Unfortunately, your browser is too old to work on this website. Please upgrade your browser
Displaying 28 - 36 of 256

September 1939

Creation of the Emergency Medical Service

At the outbreak of war, central government gained direction over voluntary and municipal hospitals by establishing a service which paved the way for the National Health Service.

2 December 1942

Beveridge report

The Inter-Departmental Committee led by Sir William Beveridge, considered a founding father of the NHS, published recommendations on social insurance and allied services.

March 1944

National Health Service white paper

The wartime coalition government set out its vision for a comprehensive, free and unified health service.

July 1944

Goodenough Committee report on medical schools

The Goodenough Committee proposed medical education reforms and determined many of the organisational arrangements of the NHS.

April 1945

The Gray-Topping survey of hospitals

Surveys collating practical information about hospital facilities helped inform those drafting legislation for a National Health Service.

6 November 1946

National Health Service Act 1946

Following on from the 1944 white paper, the Act provided for the establishment of a free, universal and comprehensive health service for England and Wales.

5 July 1948

Establishment of the National Health Service

The NHS took control of 480,000 hospital beds in England and Wales, that had belonged to local authorities, or were independent voluntary hospitals.


The Bradbeer report on internal administration of hospitals

The Bradbeer Committee published a report highlighting variation in methods of administration in different hospitals and recommending changes to their administration.


The NHS Graduate Management Training Scheme

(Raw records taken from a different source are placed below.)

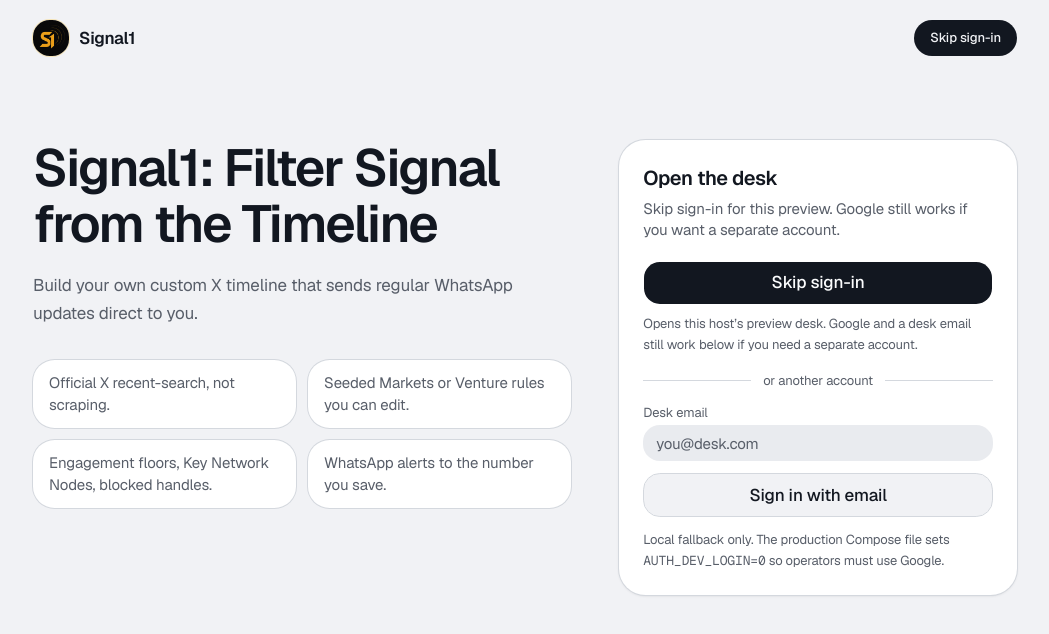
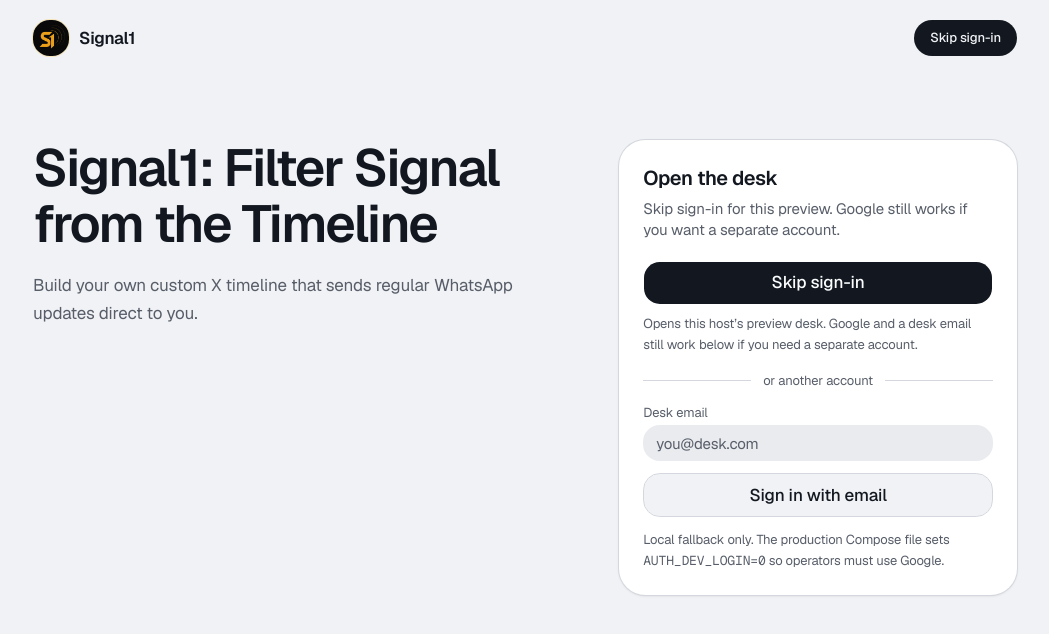
Before and after one commit to jshoykhet/signl1, a Next.js app: page / in a window 1280 px wide. Shown: the top 634 px of the page, without its empty margins (115-1164 px from the left). Built offline with nearby package versions, Linux system fonts and the light colour scheme; no server answers.

Commit message:
Remove the four feature cards from the landing page.
Co-authored-by: contact <contact@randian.capital>

```diff
--- a/src/components/marketing-home.tsx
+++ b/src/components/marketing-home.tsx
@@ -47,20 +47,6 @@ export function MarketingHome({
             <p className="mt-5 max-w-xl text-[17px] leading-relaxed text-muted-foreground">
               Build your own custom X timeline that sends regular WhatsApp updates direct to you.
             </p>
-            <ul className="mt-8 grid gap-3 text-[15px] text-muted-foreground sm:grid-cols-2">
-              <li className="rounded-2xl bg-card px-4 py-3 ring-1 ring-border">
-                Official X recent-search, not scraping.
-              </li>
-              <li className="rounded-2xl bg-card px-4 py-3 ring-1 ring-border">
-                Seeded Markets or Venture rules you can edit.
-              </li>
-              <li className="rounded-2xl bg-card px-4 py-3 ring-1 ring-border">
-                Engagement floors, Key Network Nodes, blocked handles.
-              </li>
-              <li className="rounded-2xl bg-card px-4 py-3 ring-1 ring-border">
-                WhatsApp alerts to the number you save.
-              </li>
-            </ul>
           </div>
 
           <div id="start" className="rounded-3xl bg-card p-6 shadow-sm ring-1 ring-border">
```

In the context of a growing focus on the administrative structure of the NHS, the first national administrative training scheme was inaugurated.